### ASSIGNMENT
Print the first line of the records below and every line after it, up to and including the line with "Planejado? | Comentário". Print nothing else.

### DATASET RECORDS
════════
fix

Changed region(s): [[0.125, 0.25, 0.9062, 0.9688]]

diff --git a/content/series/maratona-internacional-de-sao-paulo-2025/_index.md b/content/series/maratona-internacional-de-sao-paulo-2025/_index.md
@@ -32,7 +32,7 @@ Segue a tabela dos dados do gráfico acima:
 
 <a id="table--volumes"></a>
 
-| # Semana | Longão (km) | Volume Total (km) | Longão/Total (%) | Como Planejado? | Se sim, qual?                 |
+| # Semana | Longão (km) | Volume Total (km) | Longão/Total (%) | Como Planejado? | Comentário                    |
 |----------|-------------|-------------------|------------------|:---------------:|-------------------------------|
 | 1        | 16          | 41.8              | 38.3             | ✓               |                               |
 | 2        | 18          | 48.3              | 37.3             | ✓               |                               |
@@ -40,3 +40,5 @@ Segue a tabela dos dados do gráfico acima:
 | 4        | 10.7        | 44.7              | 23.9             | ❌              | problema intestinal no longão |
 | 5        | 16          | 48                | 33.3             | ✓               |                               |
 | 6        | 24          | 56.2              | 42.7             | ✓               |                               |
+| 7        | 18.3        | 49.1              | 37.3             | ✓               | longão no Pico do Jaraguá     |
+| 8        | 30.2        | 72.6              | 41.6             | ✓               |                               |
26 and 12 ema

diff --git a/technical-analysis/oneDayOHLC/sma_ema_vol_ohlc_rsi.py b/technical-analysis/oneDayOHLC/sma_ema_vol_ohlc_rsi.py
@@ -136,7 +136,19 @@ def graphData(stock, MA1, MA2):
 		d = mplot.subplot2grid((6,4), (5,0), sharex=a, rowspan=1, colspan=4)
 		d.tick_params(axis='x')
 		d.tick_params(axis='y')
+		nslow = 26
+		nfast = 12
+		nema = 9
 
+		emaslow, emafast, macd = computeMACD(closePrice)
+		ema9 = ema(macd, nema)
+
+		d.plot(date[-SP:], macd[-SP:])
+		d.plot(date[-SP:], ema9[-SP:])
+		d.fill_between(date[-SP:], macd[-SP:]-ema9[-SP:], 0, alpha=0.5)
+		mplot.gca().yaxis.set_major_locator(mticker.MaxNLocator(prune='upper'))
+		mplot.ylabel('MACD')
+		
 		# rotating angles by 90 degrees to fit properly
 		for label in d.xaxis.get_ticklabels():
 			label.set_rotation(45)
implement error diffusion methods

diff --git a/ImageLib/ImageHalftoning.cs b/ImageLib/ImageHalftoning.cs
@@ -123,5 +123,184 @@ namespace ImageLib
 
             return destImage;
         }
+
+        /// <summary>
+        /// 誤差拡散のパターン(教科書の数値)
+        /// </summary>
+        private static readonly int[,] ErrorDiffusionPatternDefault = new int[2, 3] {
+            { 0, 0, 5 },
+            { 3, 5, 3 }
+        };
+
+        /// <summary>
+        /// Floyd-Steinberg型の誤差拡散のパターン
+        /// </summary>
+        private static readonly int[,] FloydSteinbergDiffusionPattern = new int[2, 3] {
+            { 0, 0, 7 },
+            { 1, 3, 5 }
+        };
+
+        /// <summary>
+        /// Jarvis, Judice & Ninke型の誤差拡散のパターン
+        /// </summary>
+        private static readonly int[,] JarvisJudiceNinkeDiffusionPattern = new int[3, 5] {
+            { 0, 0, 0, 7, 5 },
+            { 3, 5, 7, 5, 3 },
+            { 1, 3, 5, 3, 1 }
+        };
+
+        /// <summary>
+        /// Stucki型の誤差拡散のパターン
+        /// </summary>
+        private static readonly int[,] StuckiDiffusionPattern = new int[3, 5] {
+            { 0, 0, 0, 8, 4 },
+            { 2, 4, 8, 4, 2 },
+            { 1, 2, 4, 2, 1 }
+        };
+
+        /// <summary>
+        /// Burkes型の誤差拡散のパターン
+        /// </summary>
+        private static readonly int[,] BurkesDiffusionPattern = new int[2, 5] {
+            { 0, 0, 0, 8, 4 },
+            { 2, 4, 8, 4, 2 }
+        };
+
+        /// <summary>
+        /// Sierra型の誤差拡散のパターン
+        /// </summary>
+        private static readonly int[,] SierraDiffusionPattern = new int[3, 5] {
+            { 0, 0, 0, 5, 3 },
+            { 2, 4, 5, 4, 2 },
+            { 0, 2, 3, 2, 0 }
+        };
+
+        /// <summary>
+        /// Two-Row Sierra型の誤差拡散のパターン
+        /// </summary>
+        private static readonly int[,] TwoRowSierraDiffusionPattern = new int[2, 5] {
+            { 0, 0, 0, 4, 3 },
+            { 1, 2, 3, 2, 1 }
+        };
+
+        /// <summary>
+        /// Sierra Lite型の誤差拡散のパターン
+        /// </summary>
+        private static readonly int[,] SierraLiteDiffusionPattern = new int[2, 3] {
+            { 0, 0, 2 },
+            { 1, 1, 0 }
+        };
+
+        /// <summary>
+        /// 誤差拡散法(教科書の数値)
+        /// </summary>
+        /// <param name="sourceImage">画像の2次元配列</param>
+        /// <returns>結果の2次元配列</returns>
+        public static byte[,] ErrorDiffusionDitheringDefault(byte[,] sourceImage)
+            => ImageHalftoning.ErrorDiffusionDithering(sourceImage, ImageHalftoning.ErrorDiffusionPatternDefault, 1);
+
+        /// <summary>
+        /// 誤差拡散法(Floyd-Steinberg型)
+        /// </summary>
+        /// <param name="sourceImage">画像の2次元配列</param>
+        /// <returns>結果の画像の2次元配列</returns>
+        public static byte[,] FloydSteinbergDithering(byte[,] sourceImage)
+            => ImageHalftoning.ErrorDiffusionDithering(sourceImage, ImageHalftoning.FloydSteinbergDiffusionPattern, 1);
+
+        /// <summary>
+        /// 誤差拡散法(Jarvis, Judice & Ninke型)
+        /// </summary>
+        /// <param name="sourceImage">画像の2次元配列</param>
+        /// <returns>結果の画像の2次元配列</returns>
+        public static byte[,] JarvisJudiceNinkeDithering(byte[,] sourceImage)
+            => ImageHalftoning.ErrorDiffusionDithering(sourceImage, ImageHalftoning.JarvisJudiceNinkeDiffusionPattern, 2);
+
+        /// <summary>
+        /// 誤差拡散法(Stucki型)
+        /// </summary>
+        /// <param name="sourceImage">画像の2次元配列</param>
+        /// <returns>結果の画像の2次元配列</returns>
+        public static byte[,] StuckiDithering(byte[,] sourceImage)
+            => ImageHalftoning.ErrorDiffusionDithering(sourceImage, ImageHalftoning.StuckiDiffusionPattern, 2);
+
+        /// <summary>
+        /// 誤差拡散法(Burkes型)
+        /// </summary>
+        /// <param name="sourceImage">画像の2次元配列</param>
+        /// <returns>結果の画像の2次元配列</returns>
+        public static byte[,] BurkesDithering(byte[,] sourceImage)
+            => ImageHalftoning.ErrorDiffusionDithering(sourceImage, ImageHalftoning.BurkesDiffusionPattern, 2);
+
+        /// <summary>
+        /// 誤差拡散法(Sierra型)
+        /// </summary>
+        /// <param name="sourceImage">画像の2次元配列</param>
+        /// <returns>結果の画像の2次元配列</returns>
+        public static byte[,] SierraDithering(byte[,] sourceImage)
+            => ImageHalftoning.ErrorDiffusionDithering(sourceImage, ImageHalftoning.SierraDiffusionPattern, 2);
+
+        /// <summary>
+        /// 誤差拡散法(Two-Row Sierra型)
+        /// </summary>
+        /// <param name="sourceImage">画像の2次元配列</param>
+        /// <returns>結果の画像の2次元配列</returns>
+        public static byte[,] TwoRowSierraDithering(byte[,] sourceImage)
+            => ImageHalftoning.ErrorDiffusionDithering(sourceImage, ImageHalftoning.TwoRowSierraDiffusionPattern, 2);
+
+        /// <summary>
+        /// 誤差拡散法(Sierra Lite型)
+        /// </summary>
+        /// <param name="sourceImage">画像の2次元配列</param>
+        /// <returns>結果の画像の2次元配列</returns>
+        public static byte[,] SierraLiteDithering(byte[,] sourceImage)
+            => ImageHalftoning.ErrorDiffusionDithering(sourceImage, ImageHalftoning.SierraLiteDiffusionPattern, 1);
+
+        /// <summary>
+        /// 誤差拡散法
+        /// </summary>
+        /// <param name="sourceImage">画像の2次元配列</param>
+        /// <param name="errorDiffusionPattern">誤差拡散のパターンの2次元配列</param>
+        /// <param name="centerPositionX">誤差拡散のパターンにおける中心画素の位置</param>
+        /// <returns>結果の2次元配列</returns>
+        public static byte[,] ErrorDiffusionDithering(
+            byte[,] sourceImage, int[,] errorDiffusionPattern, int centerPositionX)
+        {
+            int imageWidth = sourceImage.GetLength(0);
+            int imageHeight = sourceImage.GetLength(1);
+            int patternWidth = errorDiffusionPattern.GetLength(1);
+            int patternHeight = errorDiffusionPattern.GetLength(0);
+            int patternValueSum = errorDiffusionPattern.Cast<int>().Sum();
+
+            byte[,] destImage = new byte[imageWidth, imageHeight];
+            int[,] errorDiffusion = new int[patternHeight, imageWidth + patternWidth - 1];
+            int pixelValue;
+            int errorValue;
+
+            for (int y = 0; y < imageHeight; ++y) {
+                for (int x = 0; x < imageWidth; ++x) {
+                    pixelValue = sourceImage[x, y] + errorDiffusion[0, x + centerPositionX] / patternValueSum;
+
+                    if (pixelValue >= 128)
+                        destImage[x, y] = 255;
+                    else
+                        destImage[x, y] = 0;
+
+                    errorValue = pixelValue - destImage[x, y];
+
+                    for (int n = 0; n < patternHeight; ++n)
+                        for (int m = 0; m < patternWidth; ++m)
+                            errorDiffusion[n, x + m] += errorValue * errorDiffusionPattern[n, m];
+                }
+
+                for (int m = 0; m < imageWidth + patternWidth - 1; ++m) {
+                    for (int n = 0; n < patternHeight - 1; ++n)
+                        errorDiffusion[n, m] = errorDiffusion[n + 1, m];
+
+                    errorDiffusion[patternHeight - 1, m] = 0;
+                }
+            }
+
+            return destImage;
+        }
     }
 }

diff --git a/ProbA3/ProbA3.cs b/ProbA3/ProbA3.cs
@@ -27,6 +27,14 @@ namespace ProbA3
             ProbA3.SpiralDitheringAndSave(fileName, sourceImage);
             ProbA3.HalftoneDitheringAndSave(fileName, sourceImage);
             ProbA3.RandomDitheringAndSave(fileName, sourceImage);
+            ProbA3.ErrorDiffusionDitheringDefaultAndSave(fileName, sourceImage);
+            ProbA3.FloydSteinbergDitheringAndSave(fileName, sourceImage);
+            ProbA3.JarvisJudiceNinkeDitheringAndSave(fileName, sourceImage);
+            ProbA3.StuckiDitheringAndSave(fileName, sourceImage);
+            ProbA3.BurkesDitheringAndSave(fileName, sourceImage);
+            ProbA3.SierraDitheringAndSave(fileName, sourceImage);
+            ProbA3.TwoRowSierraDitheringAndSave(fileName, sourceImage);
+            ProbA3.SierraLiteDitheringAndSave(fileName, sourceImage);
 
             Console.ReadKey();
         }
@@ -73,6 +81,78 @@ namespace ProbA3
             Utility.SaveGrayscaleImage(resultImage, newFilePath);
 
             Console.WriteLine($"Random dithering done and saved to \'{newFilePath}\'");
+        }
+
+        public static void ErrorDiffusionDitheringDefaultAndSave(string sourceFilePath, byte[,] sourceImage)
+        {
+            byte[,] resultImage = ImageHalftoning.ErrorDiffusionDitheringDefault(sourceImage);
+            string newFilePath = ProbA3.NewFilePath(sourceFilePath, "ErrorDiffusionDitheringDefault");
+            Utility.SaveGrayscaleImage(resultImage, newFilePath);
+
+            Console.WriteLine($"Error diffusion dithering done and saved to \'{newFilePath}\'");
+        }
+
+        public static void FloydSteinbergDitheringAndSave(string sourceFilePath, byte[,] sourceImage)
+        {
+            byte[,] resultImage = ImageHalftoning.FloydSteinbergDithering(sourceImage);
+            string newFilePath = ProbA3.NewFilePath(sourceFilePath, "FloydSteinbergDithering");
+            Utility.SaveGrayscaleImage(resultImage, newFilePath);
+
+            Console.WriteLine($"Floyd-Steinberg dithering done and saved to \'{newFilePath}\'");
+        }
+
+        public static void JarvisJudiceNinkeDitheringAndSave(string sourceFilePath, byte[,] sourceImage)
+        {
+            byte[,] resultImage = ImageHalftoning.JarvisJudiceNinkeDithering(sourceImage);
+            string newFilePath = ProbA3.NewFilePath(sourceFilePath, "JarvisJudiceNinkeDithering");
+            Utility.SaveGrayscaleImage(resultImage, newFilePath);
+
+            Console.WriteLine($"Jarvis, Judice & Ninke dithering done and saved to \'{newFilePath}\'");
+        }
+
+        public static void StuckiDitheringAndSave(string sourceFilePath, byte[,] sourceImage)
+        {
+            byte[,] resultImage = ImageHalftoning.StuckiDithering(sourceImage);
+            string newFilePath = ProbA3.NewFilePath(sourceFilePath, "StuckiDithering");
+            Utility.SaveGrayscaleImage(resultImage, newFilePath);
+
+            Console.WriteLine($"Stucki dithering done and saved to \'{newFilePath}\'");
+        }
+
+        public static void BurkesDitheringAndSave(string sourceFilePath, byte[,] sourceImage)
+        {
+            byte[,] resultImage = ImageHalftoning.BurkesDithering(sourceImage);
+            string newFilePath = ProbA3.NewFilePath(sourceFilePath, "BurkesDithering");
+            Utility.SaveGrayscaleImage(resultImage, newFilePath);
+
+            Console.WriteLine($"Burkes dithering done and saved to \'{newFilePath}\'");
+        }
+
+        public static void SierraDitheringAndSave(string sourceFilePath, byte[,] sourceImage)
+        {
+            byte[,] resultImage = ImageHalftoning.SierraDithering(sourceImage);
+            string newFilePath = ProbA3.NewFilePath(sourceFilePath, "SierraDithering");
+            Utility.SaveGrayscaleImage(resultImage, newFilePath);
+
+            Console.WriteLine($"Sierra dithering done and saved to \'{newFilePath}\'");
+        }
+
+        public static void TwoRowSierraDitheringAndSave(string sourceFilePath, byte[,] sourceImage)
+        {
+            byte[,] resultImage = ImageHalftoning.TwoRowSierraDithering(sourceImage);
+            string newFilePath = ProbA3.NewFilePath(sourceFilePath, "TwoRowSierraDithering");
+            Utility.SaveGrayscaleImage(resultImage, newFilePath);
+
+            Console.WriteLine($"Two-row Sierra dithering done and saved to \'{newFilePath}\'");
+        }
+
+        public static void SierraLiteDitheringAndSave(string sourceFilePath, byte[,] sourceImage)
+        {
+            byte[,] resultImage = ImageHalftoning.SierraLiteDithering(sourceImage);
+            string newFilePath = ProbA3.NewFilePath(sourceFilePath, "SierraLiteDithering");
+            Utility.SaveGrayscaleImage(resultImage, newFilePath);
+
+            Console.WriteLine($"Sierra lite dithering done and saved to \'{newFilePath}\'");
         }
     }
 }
════════
### TASK RESPONSE
fix

Changed region(s): [[0.125, 0.25, 0.9062, 0.9688]]

diff --git a/content/series/maratona-internacional-de-sao-paulo-2025/_index.md b/content/series/maratona-internacional-de-sao-paulo-2025/_index.md
@@ -32,7 +32,7 @@ Segue a tabela dos dados do gráfico acima:
 
 <a id="table--volumes"></a>
 
-| # Semana | Longão (km) | Volume Total (km) | Longão/Total (%) | Como Planejado? | Se sim, qual?                 |
+| # Semana | Longão (km) | Volume Total (km) | Longão/Total (%) | Como Planejado? | Comentário                    |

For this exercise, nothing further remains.